In Smaug, the split stitch for sky is only a background layer, as I will be stitching details (e.g. clouds, expanded lunar corona, rising smoke, stars) on top of the black, but even so there is a lot of work involved. Cue my latest ‘work in progress’ picture, which also manages to showcase my use of vanishing pen in order to mess about with cartoon lines that I later decided I didn’t like. I’m deliberately aiming at giving a very slightly uneven texture to these ‘sky’ stitches, as I intend to whip around some of them with filament silk, which would be more difficult if every stitch were flat to the fabric.

Anyway, here he is so you can see how he’s coming along after a week:

Smaug, WIP

The Two Trees

While I was waiting for my materials to arrive so that I could start Smaug (who is now on my frame at last, hurrah!) I worked on a picture of the Two Trees, Laurelin and Telperion, from JRR Tolkien’s Silmarillion.
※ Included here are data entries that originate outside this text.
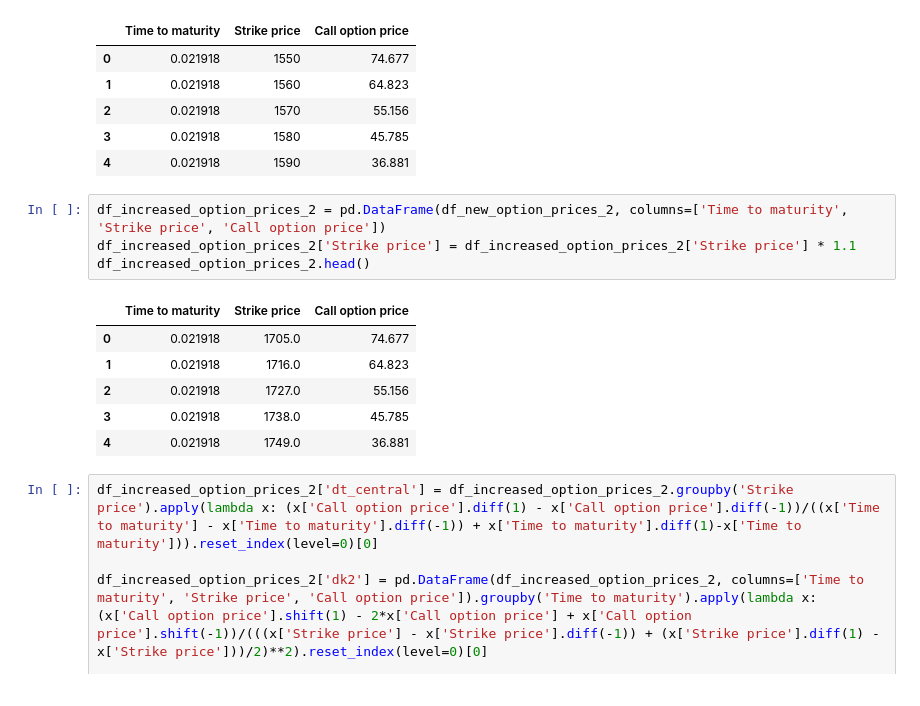
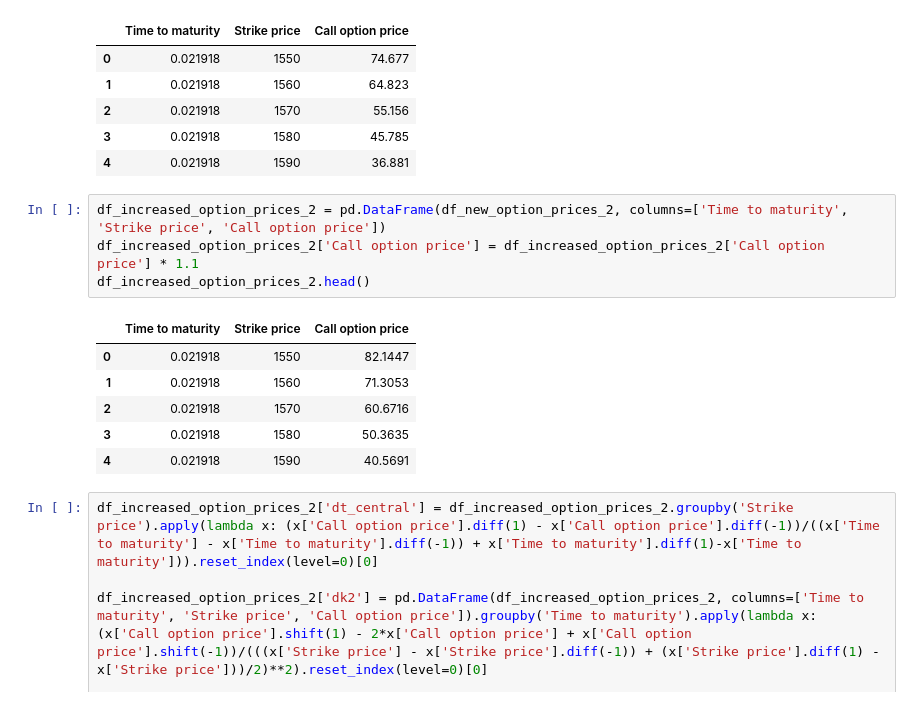
Before and after one commit to pangjunrong/KTH-Local-Volatility-Estimation, a Jupyter notebook: Project-1.ipynb, the cells around one changed output. Cells and saved outputs as stored; diff of their text form.

```diff
--- a/Project-1.ipynb
+++ b/Project-1.ipynb
@@ -222,15 +216,15 @@ df_increased_option_prices_2.head()
 | 4 | 0.021918 | 1590 | 36.881 |
 # %%
 df_increased_option_prices_2 = pd.DataFrame(df_new_option_prices_2, columns=['Time to maturity', 'Strike price', 'Call option price'])
-df_increased_option_prices_2['Strike price'] = df_increased_option_prices_2['Strike price'] * 1.1
+df_increased_option_prices_2['Call option price'] = df_increased_option_prices_2['Call option price'] * 1.1
 df_increased_option_prices_2.head()
 # %% [output]
 |  | Time to maturity | Strike price | Call option price |
-| 0 | 0.021918 | 1705.0 | 74.677 |
-| 1 | 0.021918 | 1716.0 | 64.823 |
-| 2 | 0.021918 | 1727.0 | 55.156 |
-| 3 | 0.021918 | 1738.0 | 45.785 |
-| 4 | 0.021918 | 1749.0 | 36.881 |
+| 0 | 0.021918 | 1550 | 82.1447 |
+| 1 | 0.021918 | 1560 | 71.3053 |
+| 2 | 0.021918 | 1570 | 60.6716 |
+| 3 | 0.021918 | 1580 | 50.3635 |
+| 4 | 0.021918 | 1590 | 40.5691 |
 # %%
 df_increased_option_prices_2['dt_central'] = df_increased_option_prices_2.groupby('Strike price').apply(lambda x: (x['Call option price'].diff(1) - x['Call option price'].diff(-1))/((x['Time to maturity'] - x['Time to maturity'].diff(-1)) + x['Time to maturity'].diff(1)-x['Time to maturity'])).reset_index(level=0)[0]
 
```
Also changed, not shown: parts of 3 cells of this notebook.
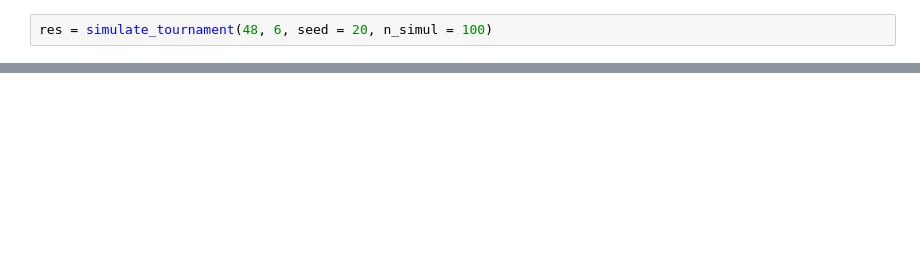
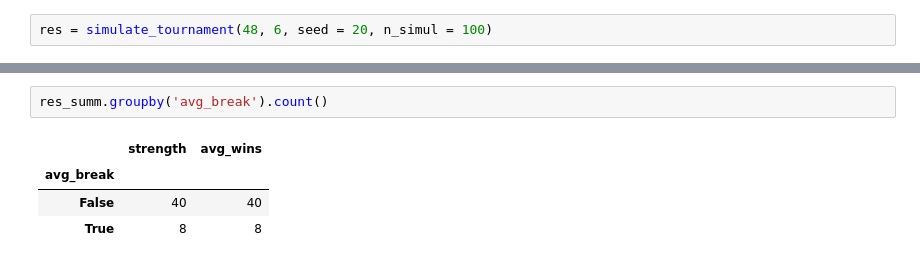
Before and after one commit to stillmatic/tournaments, a Jupyter notebook: tourney.ipynb, the cells around one changed output, grey strips where cells are left out. Cells and saved outputs as stored; diff of their text form; blank space fills up the shorter version.

```diff
--- a/tourney.ipynb
+++ b/tourney.ipynb
@@ -142,0 +227,7 @@ lm.set_ylabels("Average Wins")
+# %%
+res_summ.groupby('avg_break').count()
+# %% [output]
+|  | strength | avg_wins |
+| avg_break |  |  |
+| False | 40 | 40 |
+| True | 8 | 8 |
```
Also changed, not shown: parts of 18 cells of this notebook.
Here is the result. It is styled as a Medieval miniature and stitched in cotton and silk on broadcloth, with glass beads, gold and silver metallic threads, gilt and silver passing thread and Japanese gold. Techniques used are padded couching, couching and split stitch. I’m pretty pleased with how it came out, though I’ll be even happier when it comes back from framer and printer after a professional image has been captured.

Two Trees cr
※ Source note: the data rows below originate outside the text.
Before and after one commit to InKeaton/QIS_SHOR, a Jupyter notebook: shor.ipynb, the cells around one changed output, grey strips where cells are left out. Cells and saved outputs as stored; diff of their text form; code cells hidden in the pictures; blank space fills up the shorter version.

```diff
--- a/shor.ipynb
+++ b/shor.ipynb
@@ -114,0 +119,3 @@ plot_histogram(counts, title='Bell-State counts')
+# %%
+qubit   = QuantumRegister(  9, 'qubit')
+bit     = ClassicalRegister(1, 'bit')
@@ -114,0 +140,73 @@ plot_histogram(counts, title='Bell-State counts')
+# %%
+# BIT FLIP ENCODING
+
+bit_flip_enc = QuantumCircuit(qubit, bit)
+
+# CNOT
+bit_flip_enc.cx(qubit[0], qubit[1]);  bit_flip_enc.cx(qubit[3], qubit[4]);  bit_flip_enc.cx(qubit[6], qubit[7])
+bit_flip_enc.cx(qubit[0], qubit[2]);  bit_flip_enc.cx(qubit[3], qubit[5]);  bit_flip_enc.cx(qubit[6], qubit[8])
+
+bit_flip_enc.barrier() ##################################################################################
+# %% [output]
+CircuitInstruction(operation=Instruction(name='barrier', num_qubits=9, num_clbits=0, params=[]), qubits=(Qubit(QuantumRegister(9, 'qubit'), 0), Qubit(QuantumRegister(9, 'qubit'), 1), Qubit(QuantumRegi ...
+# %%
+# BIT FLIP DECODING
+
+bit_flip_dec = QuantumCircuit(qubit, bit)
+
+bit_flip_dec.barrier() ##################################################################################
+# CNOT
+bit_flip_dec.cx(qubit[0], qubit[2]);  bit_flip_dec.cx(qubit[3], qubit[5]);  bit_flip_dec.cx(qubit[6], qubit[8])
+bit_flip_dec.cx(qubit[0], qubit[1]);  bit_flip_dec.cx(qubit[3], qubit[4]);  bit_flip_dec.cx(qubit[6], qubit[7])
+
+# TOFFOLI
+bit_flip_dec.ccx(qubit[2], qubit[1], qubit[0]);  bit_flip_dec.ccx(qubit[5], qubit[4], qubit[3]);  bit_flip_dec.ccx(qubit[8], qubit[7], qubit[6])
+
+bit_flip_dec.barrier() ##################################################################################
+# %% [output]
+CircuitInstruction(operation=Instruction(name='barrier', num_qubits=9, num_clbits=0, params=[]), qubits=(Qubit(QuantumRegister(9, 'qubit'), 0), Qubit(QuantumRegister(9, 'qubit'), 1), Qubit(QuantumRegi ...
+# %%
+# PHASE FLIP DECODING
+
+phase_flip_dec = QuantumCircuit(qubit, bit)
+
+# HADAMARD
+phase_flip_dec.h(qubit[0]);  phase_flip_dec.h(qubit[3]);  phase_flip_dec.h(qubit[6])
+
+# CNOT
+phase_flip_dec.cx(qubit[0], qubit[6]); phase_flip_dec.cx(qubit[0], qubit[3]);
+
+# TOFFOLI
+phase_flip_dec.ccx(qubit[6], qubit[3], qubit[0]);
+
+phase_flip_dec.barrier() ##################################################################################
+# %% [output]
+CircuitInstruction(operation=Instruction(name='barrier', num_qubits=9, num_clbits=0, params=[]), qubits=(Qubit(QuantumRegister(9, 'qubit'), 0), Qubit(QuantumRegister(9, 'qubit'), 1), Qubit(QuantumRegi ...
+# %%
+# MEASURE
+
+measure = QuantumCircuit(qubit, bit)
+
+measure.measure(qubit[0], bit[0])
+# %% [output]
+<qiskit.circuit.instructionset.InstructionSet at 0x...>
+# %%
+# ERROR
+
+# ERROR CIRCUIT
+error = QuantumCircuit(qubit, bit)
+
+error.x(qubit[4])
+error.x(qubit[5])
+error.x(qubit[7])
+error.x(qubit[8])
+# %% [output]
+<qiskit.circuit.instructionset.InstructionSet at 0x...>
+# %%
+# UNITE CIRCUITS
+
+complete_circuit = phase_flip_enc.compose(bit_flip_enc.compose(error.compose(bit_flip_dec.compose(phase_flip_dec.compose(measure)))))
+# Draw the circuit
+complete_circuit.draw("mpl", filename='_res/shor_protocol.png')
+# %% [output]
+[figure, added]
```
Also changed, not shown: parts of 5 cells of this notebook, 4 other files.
Taking Smaug Seriously

I’ve finished the preparation for my Smaug project and it’s lying in wait for me like its namesake, framed up and stabilised on canvas backing fabric.

Meanwhile, I’ve had something of an emotional 48 hours, debating the subject of cost of materials with my husband. He, being the lovely man that he is, has now assisted me in drawing up a strategy that means we can afford to get better materials for my next three pieces. (Pause for much W00tage, as some of my friends would say…and another pause to marvel at the fact that the Word Press spellchecker doesn’t balk at that word at all!) I love the way Gandalf turned out, but my Smaug design is a different animal entirely and practically begs to be taken seriously – and with a different level of seriousness to boot. That means silk and it means 100% silk.

Gandalf

Gandalf, completed June 2013 after roughly 250 hours. Image and design © Liz Heffner.

The intent was to capture some of the style and essence of Medieval manuscript illustration, which hopefully has been successful.

Working with spangles was quite amusing as they wanted to act like tiddlywinks and spring off in all directions. I was certain that I would find some in my hair at the end of the day, but luckily this was not the case. This is also my first attempt at working with Japanese gold and I must say that while it is indeed time-consuming, especially when couched singly rather than double-stranded, I think it is safe to say that I have now been ‘bitten by the bug’.

For those who are not able to read the inscription, it reads:

By the light of the small hearth fire,
Gandalf took the ring from the tongs and was
not burned for it was quite cool.

This references the point in the Lord of the Rings, by JRR Tolkien, where Gandalf tests the ring in Frodo’s hearth fire and discovers the final proof that it is indeed the One Ring. I note that fan conversations are multiple on the subject of whether or not Gandalf actually handled the ring in the book, because the movies of course took quite a different stance on the matter. To me it is clear and not at all ambiguous that Gandalf did indeed handle the ring and pass it to Frodo. He just never put it on his finger!

Gandalf, completed June 2013

Design measures 22cm x 42 cm

Stitch techniques: couched goldwork, laid and couched ground work, split stitch and French knots.

Materials: Japanese gold, gold and silver metallic threads, gilt and silver spangles, 100% silk and cotton perlé.

A few other close up ‘detail’ pictures are available on my Facebook page (Liz Heffner – Artisan).